It wasn’t easy. But it was worth it. And I learned that I am good enough.
So now, a year into working my “dream job” and the biggest question I face is “am I enough?” As I am? In this moment? Right here, right now?
It’s the question that comes to mind when I’m asked to participate in a Twitter chat or on a panel or an event such as this. What do I have to offer?
I don’t have a million followers on social media. I don’t get big brand name sponsorships on my blog. I’m not making six-figures from speaking engagements. Am I enough?

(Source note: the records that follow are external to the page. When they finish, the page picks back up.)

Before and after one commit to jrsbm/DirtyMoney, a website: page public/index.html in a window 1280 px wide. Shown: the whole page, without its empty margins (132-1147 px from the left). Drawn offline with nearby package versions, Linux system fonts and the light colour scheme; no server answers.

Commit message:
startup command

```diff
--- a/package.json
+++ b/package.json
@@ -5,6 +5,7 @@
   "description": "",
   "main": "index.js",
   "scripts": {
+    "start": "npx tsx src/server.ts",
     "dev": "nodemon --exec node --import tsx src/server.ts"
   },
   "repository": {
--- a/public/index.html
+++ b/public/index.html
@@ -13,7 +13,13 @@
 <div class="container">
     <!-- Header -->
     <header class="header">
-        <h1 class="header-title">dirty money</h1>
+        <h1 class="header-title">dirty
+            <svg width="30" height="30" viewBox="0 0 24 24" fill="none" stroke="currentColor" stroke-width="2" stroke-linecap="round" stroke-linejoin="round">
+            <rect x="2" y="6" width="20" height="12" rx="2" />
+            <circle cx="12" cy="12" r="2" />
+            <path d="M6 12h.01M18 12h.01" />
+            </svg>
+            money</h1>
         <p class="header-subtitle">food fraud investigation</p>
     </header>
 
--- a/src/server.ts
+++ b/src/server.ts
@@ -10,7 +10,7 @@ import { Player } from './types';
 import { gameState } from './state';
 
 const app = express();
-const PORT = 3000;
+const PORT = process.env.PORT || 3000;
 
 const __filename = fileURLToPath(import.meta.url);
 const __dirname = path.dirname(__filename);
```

It means something different to everyone. If we’re being candid, for me it means making Forbes’ 30 Under 30 list. It means being director of media relations or communications for a nonprofit that benefits girls. Or perhaps maybe even accomplishing my lifelong dream of becoming editor-in-chief of a teen magazine.
But if I’m constantly hoping and praying for “the next big thing” or the next stage of my life, then I’m not living my best life now. I’m not living up to my potential. I’m taking what I have now for granted. The truth is I am enough. As I am. Right here, right now. In this moment. And every day.
Not to get all Oprah on you, but you are enough and you are enough and you are enough. We’re all enough. As we are. Right here, right now.
There’s no one else on the planet like you or like me. And that is our gift. That’s what makes you “you.” Don’t lose sight of that. Don’t ever think you’re not enough. Because you are. We all are.